On January 4, 2017, the Company completed the disposition of its MHPS business to Konecranes Plc, a Finnish public company limited by shares pursuant to a Stock and Asset Purchase Agreement. In connection with the Disposition, we received 19.6 million newly issued Class B shares of Konecranes and approximately $832 million in cash after adjustments for estimated cash, debt and net working capital at closing and the divestiture of Konecranes Stahl Crane Systems business, which was undertaken by Konecranes in connection with the Disposition. The final transaction consideration is subject to post-closing adjustments for the actual cash, debt and net working capital at closing, the 2016 performance of the MHPS business and Konecranes business, and the closing of the sale of Stahl.
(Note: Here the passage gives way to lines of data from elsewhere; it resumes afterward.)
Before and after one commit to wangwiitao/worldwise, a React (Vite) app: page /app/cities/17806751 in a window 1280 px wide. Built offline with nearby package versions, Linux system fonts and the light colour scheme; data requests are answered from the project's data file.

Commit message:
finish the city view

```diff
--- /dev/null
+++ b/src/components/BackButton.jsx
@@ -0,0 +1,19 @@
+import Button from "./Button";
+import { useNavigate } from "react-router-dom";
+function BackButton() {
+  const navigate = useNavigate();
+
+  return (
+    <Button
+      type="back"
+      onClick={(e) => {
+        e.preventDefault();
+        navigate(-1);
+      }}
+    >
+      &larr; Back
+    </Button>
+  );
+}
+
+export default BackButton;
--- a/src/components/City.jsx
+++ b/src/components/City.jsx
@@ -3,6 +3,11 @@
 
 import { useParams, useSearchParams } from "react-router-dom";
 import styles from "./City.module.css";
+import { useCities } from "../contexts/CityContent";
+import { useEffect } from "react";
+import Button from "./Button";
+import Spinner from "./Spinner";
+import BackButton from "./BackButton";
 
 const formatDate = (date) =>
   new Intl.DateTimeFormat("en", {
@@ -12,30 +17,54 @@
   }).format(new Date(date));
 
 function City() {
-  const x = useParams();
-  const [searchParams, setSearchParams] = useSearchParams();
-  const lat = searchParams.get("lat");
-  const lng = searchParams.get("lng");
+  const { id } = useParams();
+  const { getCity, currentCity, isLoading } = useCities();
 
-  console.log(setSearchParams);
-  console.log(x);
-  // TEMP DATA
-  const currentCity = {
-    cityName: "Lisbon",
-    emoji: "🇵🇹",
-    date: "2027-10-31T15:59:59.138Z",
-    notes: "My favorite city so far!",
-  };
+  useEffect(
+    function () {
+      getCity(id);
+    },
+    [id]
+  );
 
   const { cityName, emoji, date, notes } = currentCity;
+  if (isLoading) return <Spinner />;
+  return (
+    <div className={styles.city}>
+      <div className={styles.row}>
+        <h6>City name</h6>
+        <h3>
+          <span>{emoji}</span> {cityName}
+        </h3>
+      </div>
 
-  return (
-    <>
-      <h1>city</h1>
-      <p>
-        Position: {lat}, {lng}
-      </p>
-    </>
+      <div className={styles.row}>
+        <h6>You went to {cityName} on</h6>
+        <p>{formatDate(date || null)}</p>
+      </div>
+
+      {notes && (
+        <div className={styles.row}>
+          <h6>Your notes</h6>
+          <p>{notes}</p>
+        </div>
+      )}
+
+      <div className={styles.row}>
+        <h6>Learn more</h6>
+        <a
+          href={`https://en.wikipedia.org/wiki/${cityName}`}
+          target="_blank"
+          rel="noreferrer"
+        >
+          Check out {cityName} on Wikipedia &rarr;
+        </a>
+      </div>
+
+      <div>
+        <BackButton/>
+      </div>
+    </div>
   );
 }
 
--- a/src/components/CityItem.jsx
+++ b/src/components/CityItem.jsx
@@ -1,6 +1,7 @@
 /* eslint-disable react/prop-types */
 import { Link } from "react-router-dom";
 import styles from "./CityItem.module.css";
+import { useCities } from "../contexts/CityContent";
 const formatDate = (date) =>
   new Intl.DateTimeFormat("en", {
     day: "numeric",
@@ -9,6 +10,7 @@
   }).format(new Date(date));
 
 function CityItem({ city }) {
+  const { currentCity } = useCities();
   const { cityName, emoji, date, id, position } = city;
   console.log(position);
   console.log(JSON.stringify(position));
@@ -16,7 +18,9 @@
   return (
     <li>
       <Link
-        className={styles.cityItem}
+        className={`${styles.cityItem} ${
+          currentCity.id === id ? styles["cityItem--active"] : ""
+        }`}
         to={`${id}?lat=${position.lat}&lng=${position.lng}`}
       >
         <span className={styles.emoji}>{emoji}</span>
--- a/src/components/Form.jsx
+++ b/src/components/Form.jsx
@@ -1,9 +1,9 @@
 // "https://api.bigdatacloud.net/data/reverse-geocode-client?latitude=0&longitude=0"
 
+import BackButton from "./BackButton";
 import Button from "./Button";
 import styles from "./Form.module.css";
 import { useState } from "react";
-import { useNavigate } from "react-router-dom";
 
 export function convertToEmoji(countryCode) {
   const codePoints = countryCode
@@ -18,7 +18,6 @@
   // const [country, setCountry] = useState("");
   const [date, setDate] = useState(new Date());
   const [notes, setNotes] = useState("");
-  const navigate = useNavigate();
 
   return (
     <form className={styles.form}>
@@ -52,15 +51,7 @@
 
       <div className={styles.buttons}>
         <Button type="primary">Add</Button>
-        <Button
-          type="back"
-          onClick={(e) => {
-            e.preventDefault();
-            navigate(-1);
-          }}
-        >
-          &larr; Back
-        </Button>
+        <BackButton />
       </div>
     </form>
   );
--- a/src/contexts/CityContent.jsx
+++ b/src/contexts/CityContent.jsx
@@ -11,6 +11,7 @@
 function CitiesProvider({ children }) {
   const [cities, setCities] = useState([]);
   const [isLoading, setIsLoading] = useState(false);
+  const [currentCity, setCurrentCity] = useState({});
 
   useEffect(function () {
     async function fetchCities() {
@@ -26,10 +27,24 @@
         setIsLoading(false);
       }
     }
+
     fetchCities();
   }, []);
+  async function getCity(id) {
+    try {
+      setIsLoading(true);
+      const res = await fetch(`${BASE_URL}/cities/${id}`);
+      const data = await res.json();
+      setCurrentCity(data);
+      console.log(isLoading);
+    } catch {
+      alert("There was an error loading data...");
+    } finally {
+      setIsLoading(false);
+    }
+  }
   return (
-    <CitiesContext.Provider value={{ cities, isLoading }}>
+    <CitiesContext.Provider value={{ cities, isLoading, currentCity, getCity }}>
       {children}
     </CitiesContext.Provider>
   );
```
The sale of the Companys MHPS business to Konecranes represents a significant strategic shift in the Companys business away from universal, process, mobile harbor and ship-to-shore cranes that will have a major effect on the Companys future operating results, primarily because the MHPS business represented the entirety of one of the Companys five previous reportable operating segments and comprised two of the Companys six previous reporting units, representing a significant portion of the Companys revenues and assets, and is therefore accounted for as a discontinued operation. MHPS products include universal cranes, process cranes and components, such as rope hoists, chain hoists, light crane systems, travel units and electric motors, primarily for industrial applications, and mobile harbor cranes, ship-to-shore gantry cranes, rubber tired and rail mounted gantry cranes, straddle carriers, sprinter carriers, reach stackers, container handlers, general cargo lift trucks, automated stacking cranes, automated guided vehicles and software solutions for logistics terminals. On February 15, 2017, Terex sold approximately 7.5 million Konecranes shares for net proceeds of approximately $268 million. Following the sale of shares, Terex owns approximately 15.5% of the outstanding shares of Konecranes and has two director representatives on the Konecranes Board.